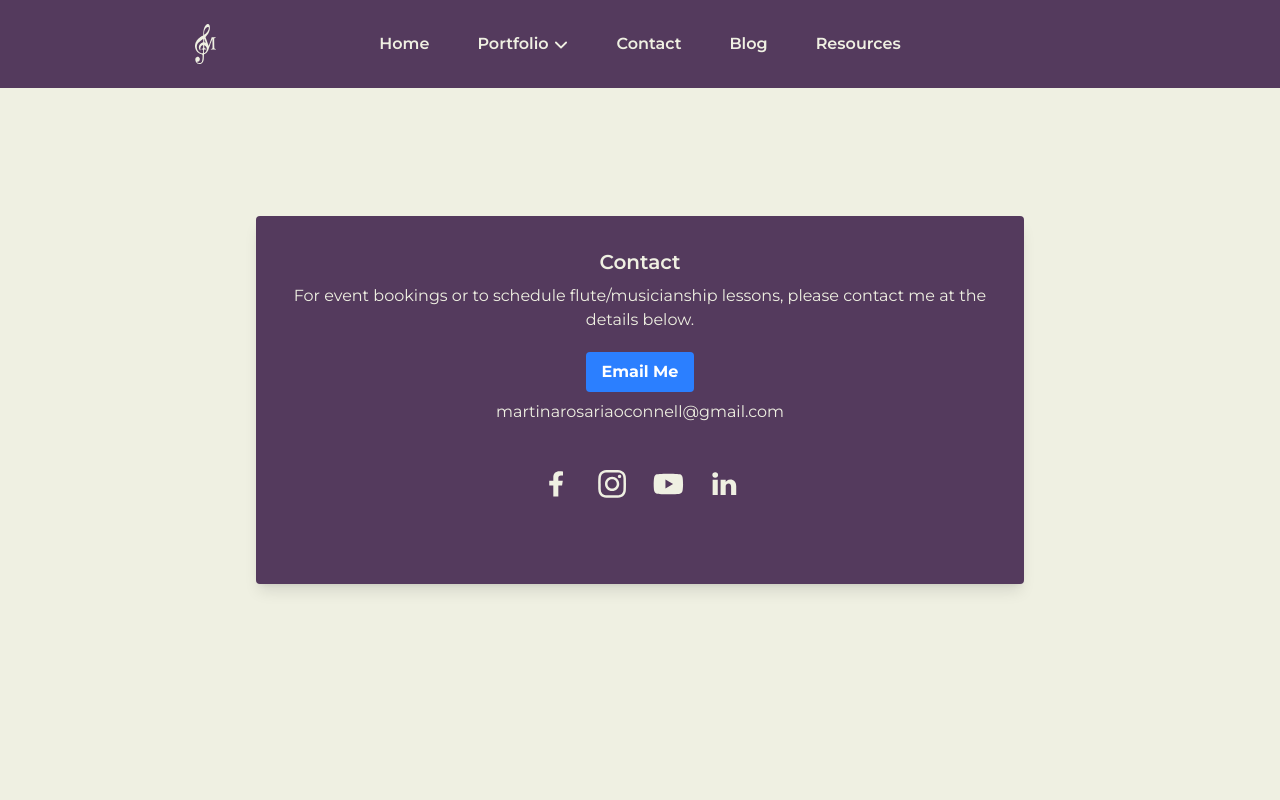
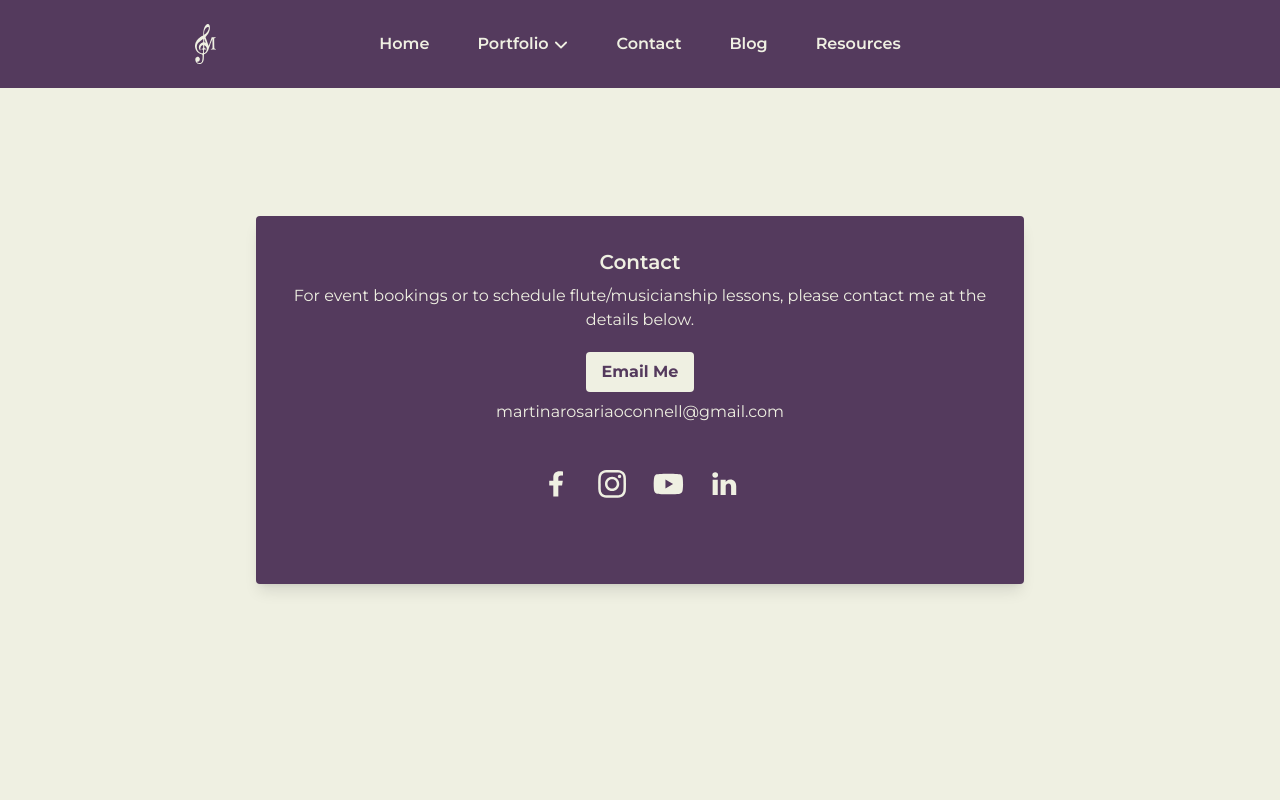
Before and after one commit to ciaranhayes/Martina, a Next.js app: page /contact in a window 1280 px wide. Shown: the top 800 px of the page. Built offline with nearby package versions, Linux system fonts and the light colour scheme.

Commit message:
Button fix

```diff
--- a/components/form.tsx
+++ b/components/form.tsx
@@ -10,9 +10,11 @@ export default function Form() {
                         <p className="mt-2 text-base">
                             For event bookings or to schedule flute/musicianship lessons, please contact me at the details below.
                         </p>
-                        <button className="bg-blue-500 hover:bg-blue-700 text-white font-bold py-2 px-4 rounded mt-5">
-                            <Link href="mailto:martinarosariaoconnell@gmail.com">Email Me</Link>
+                        <Link href="mailto:martinarosariaoconnell@gmail.com">
+                        <button className="bg-[#EFF0E2] text-purple font-bold py-2 px-4 rounded mt-5">
+                            Email Me
                         </button>
+                        </Link>
                         <p className="mt-2 text-base">martinarosariaoconnell@gmail.com</p>
                         <nav className="flex justify-center gap-4 max-w-xs mx-auto mt-10">
                                 <a href="https://www.facebook.com/profile.php?id=100009726851505">
```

▸ **WHAT IS NEEDED**: All of the material above should be set down again exactly, though not its pictures.

▸ **ANSWER TO THIS PROBLEM**:
Before and after one commit to ciaranhayes/Martina, a Next.js app: page /contact in a window 1280 px wide. Shown: the top 800 px of the page. Built offline with nearby package versions, Linux system fonts and the light colour scheme.

Commit message:
Button fix

```diff
--- a/components/form.tsx
+++ b/components/form.tsx
@@ -10,9 +10,11 @@ export default function Form() {
                         <p className="mt-2 text-base">
                             For event bookings or to schedule flute/musicianship lessons, please contact me at the details below.
                         </p>
-                        <button className="bg-blue-500 hover:bg-blue-700 text-white font-bold py-2 px-4 rounded mt-5">
-                            <Link href="mailto:martinarosariaoconnell@gmail.com">Email Me</Link>
+                        <Link href="mailto:martinarosariaoconnell@gmail.com">
+                        <button className="bg-[#EFF0E2] text-purple font-bold py-2 px-4 rounded mt-5">
+                            Email Me
                         </button>
+                        </Link>
                         <p className="mt-2 text-base">martinarosariaoconnell@gmail.com</p>
                         <nav className="flex justify-center gap-4 max-w-xs mx-auto mt-10">
                                 <a href="https://www.facebook.com/profile.php?id=100009726851505">
```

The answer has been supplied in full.